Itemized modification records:
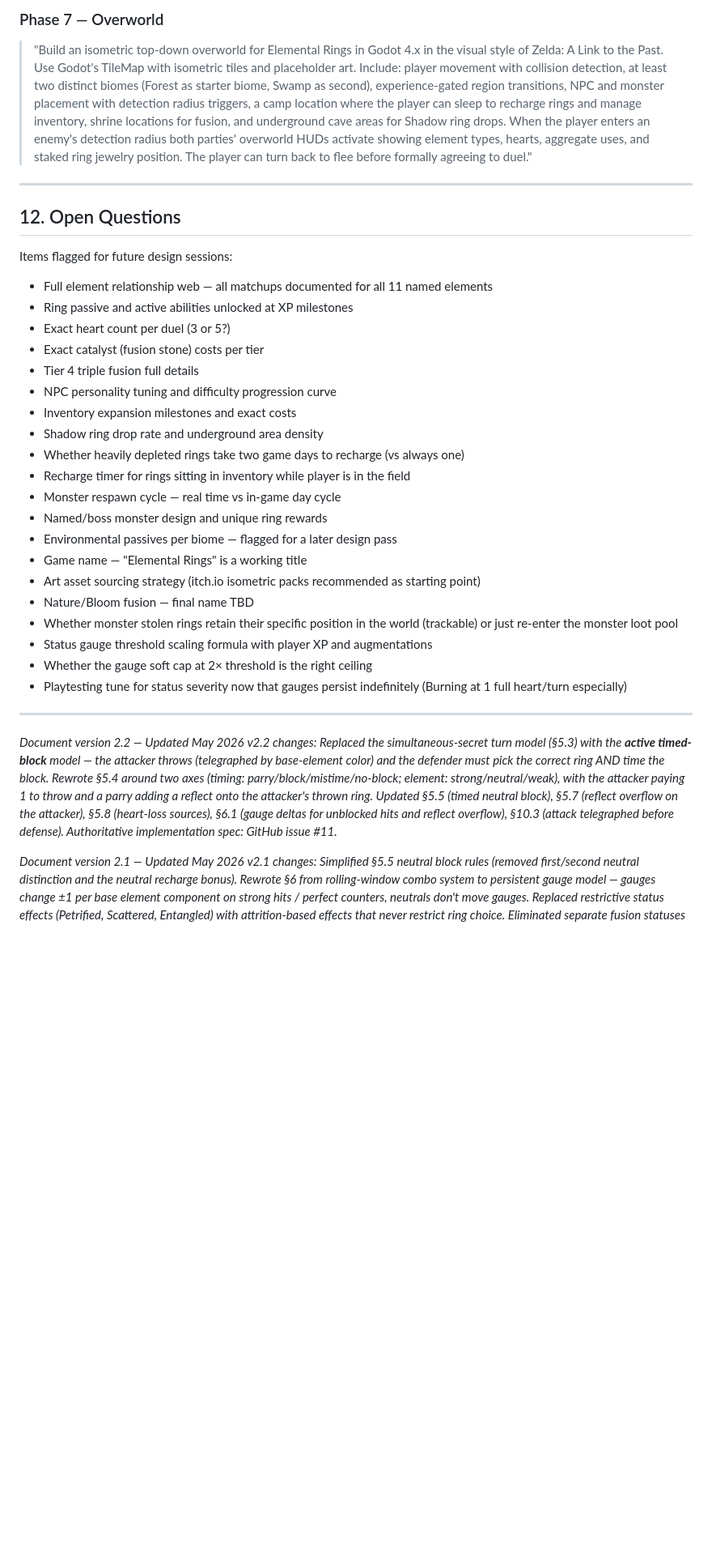
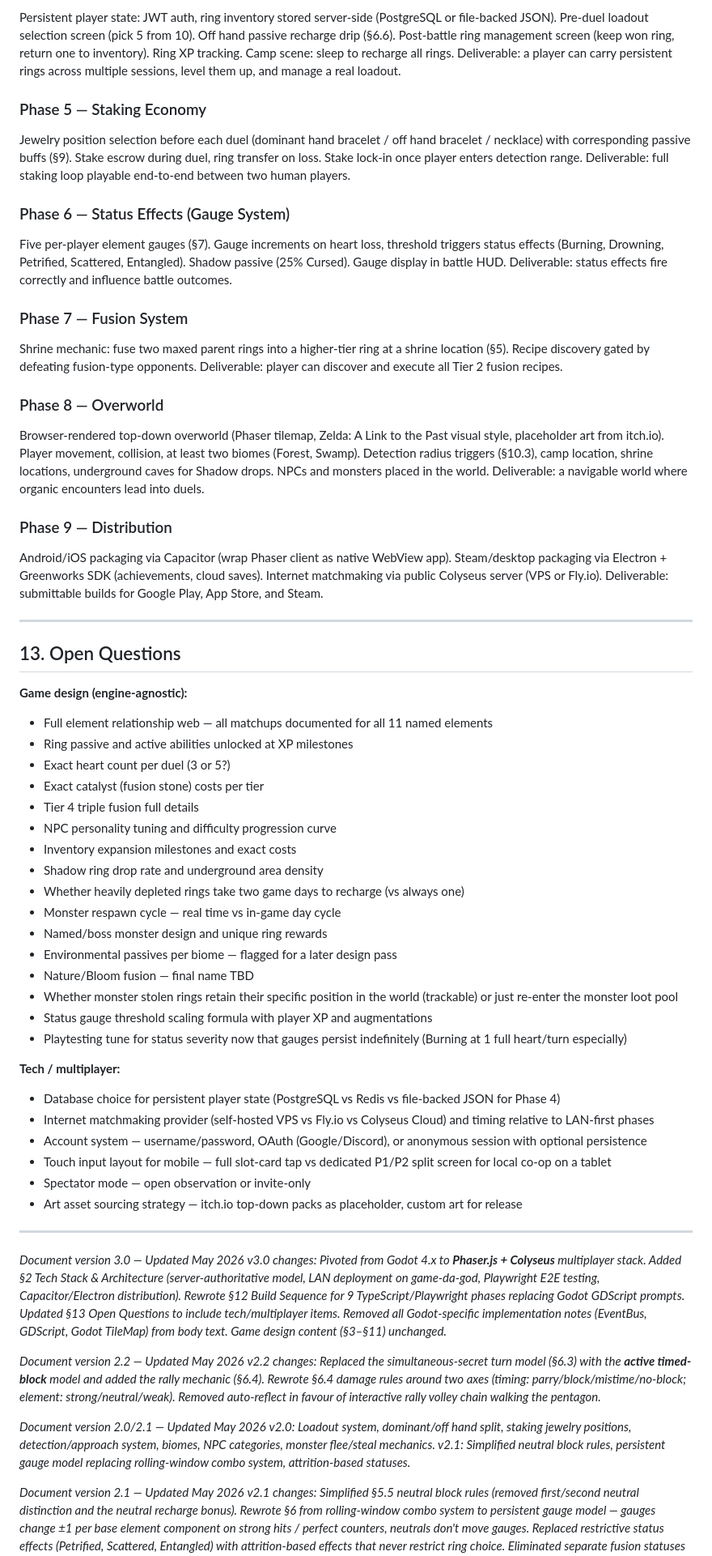
Before and after one commit to krisoye/elemental-rings, a Markdown page: docs/elemental_rings_GDD.md, the part around one of its changes. Shown at 81% size. Rendered like a GitHub page; blank space fills up the shorter version.

```diff
--- a/docs/elemental_rings_GDD.md
+++ b/docs/elemental_rings_GDD.md
@@ -582,13 +629,31 @@ Build in phases so the game is playable at each stage before moving to the next.
 
-### Phase 7 — Overworld
-> "Build an isometric top-down overworld for Elemental Rings in Godot 4.x in the visual style of Zelda: A Link to the Past. Use Godot's TileMap with isometric tiles and placeholder art. Include: player movement with collision detection, at least two distinct biomes (Forest as starter biome, Swamp as second), experience-gated region transitions, NPC and monster placement with detection radius triggers, a camp location where the player can sleep to recharge rings and manage inventory, shrine locations for fusion, and underground cave areas for Shadow ring drops. When the player enters an enemy's detection radius both parties' overworld HUDs activate showing element types, hearts, aggregate uses, and staked ring jewelry position. The player can turn back to flee before formally agreeing to duel."
+Persistent player state: JWT auth, ring inventory stored server-side (PostgreSQL or file-backed JSON). Pre-duel loadout selection screen (pick 5 from 10). Off hand passive recharge drip (§6.6). Post-battle ring management screen (keep won ring, return one to inventory). Ring XP tracking. Camp scene: sleep to recharge all rings. Deliverable: a player can carry persistent rings across multiple sessions, level them up, and manage a real loadout.
+
+### Phase 5 — Staking Economy
+
+Jewelry position selection before each duel (dominant hand bracelet / off hand bracelet / necklace) with corresponding passive buffs (§9). Stake escrow during duel, ring transfer on loss. Stake lock-in once player enters detection range. Deliverable: full staking loop playable end-to-end between two human players.
+
+### Phase 6 — Status Effects (Gauge System)
+
+Five per-player element gauges (§7). Gauge increments on heart loss, threshold triggers status effects (Burning, Drowning, Petrified, Scattered, Entangled). Shadow passive (25% Cursed). Gauge display in battle HUD. Deliverable: status effects fire correctly and influence battle outcomes.
+
+### Phase 7 — Fusion System
+
+Shrine mechanic: fuse two maxed parent rings into a higher-tier ring at a shrine location (§5). Recipe discovery gated by defeating fusion-type opponents. Deliverable: player can discover and execute all Tier 2 fusion recipes.
+
+### Phase 8 — Overworld
+
+Browser-rendered top-down overworld (Phaser tilemap, Zelda: A Link to the Past visual style, placeholder art from itch.io). Player movement, collision, at least two biomes (Forest, Swamp). Detection radius triggers (§10.3), camp location, shrine locations, underground caves for Shadow drops. NPCs and monsters placed in the world. Deliverable: a navigable world where organic encounters lead into duels.
+
+### Phase 9 — Distribution
+
+Android/iOS packaging via Capacitor (wrap Phaser client as native WebView app). Steam/desktop packaging via Electron + Greenworks SDK (achievements, cloud saves). Internet matchmaking via public Colyseus server (VPS or Fly.io). Deliverable: submittable builds for Google Play, App Store, and Steam.
 
 ---
 
-## 12. Open Questions
+## 13. Open Questions
 
-Items flagged for future design sessions:
-
+**Game design (engine-agnostic):**
 - Full element relationship web — all matchups documented for all 11 named elements
 - Ring passive and active abilities unlocked at XP milestones
 - Exact heart count per duel (3 or 5?)
@@ -598,22 +663,32 @@ Items flagged for future design sessions:
 - Inventory expansion milestones and exact costs
 - Shadow ring drop rate and underground area density
 - Whether heavily depleted rings take two game days to recharge (vs always one)
-- Recharge timer for rings sitting in inventory while player is in the field
 - Monster respawn cycle — real time vs in-game day cycle
 - Named/boss monster design and unique ring rewards
 - Environmental passives per biome — flagged for a later design pass
-- Game name — "Elemental Rings" is a working title
-- Art asset sourcing strategy (itch.io isometric packs recommended as starting point)
 - Nature/Bloom fusion — final name TBD
 - Whether monster stolen rings retain their specific position in the world (trackable) or just re-enter the monster loot pool
 - Status gauge threshold scaling formula with player XP and augmentations
-- Whether the gauge soft cap at 2× threshold is the right ceiling
 - Playtesting tune for status severity now that gauges persist indefinitely (Burning at 1 full heart/turn especially)
+
+**Tech / multiplayer:**
+- Database choice for persistent player state (PostgreSQL vs Redis vs file-backed JSON for Phase 4)
+- Internet matchmaking provider (self-hosted VPS vs Fly.io vs Colyseus Cloud) and timing relative to LAN-first phases
+- Account system — username/password, OAuth (Google/Discord), or anonymous session with optional persistence
+- Touch input layout for mobile — full slot-card tap vs dedicated P1/P2 split screen for local co-op on a tablet
+- Spectator mode — open observation or invite-only
+- Art asset sourcing strategy — itch.io top-down packs as placeholder, custom art for release
 
 ---
 
+*Document version 3.0 — Updated May 2026*
+*v3.0 changes: Pivoted from Godot 4.x to **Phaser.js + Colyseus** multiplayer stack. Added §2 Tech Stack & Architecture (server-authoritative model, LAN deployment on game-da-god, Playwright E2E testing, Capacitor/Electron distribution). Rewrote §12 Build Sequence for 9 TypeScript/Playwright phases replacing Godot GDScript prompts. Updated §13 Open Questions to include tech/multiplayer items. Removed all Godot-specific implementation notes (EventBus, GDScript, Godot TileMap) from body text. Game design content (§3–§11) unchanged.*
+
 *Document version 2.2 — Updated May 2026*
-*v2.2 changes: Replaced the simultaneous-secret turn model (§5.3) with the **active timed-block** model — the attacker throws (telegraphed by base-element color) and the defender must pick the correct ring AND time the block. Rewrote §5.4 around two axes (timing: parry/block/mistime/no-block; element: strong/neutral/weak), with the attacker paying 1 to throw and a parry adding a reflect onto the attacker's thrown ring. Updated §5.5 (timed neutral block), §5.7 (reflect overflow on the attacker), §5.8 (heart-loss sources), §6.1 (gauge deltas for unblocked hits and reflect overflow), §10.3 (attack telegraphed before defense). Authoritative implementation spec: GitHub issue #11.*
+*v2.2 changes: Replaced the simultaneous-secret turn model (§6.3) with the **active timed-block** model and added the rally mechanic (§6.4). Rewrote §6.4 damage rules around two axes (timing: parry/block/mistime/no-block; element: strong/neutral/weak). Removed auto-reflect in favour of interactive rally volley chain walking the pentagon.*
+
+*Document version 2.0/2.1 — Updated May 2026*
+*v2.0: Loadout system, dominant/off hand split, staking jewelry positions, detection/approach system, biomes, NPC categories, monster flee/steal mechanics. v2.1: Simplified neutral block rules, persistent gauge model replacing rolling-window combo system, attrition-based statuses.*
 
 *Document version 2.1 — Updated May 2026*
 *v2.1 changes: Simplified §5.5 neutral block rules (removed first/second neutral distinction and the neutral recharge bonus). Rewrote §6 from rolling-window combo system to persistent gauge model — gauges change ±1 per base element component on strong hits / perfect counters, neutrals don't move gauges. Replaced restrictive status effects (Petrified, Scattered, Entangled) with attrition-based effects that never restrict ring choice. Eliminated separate fusion statuses (§6.2) — fused rings now decompose recursively to base elements (Lightning = Fire ×2, Frost = Water ×2 + Wind ×1, etc). Burning now deals 1 full heart per turn. Updated Phase 4 build prompt accordingly.*
```
Also changed, not shown: other parts of docs/elemental_rings_GDD.md (+86 -39 lines).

▶ _Task prompt_
Using the entries above, say how many lines contain the string "version"; the number is the full reply.

▶ _Task solution_
5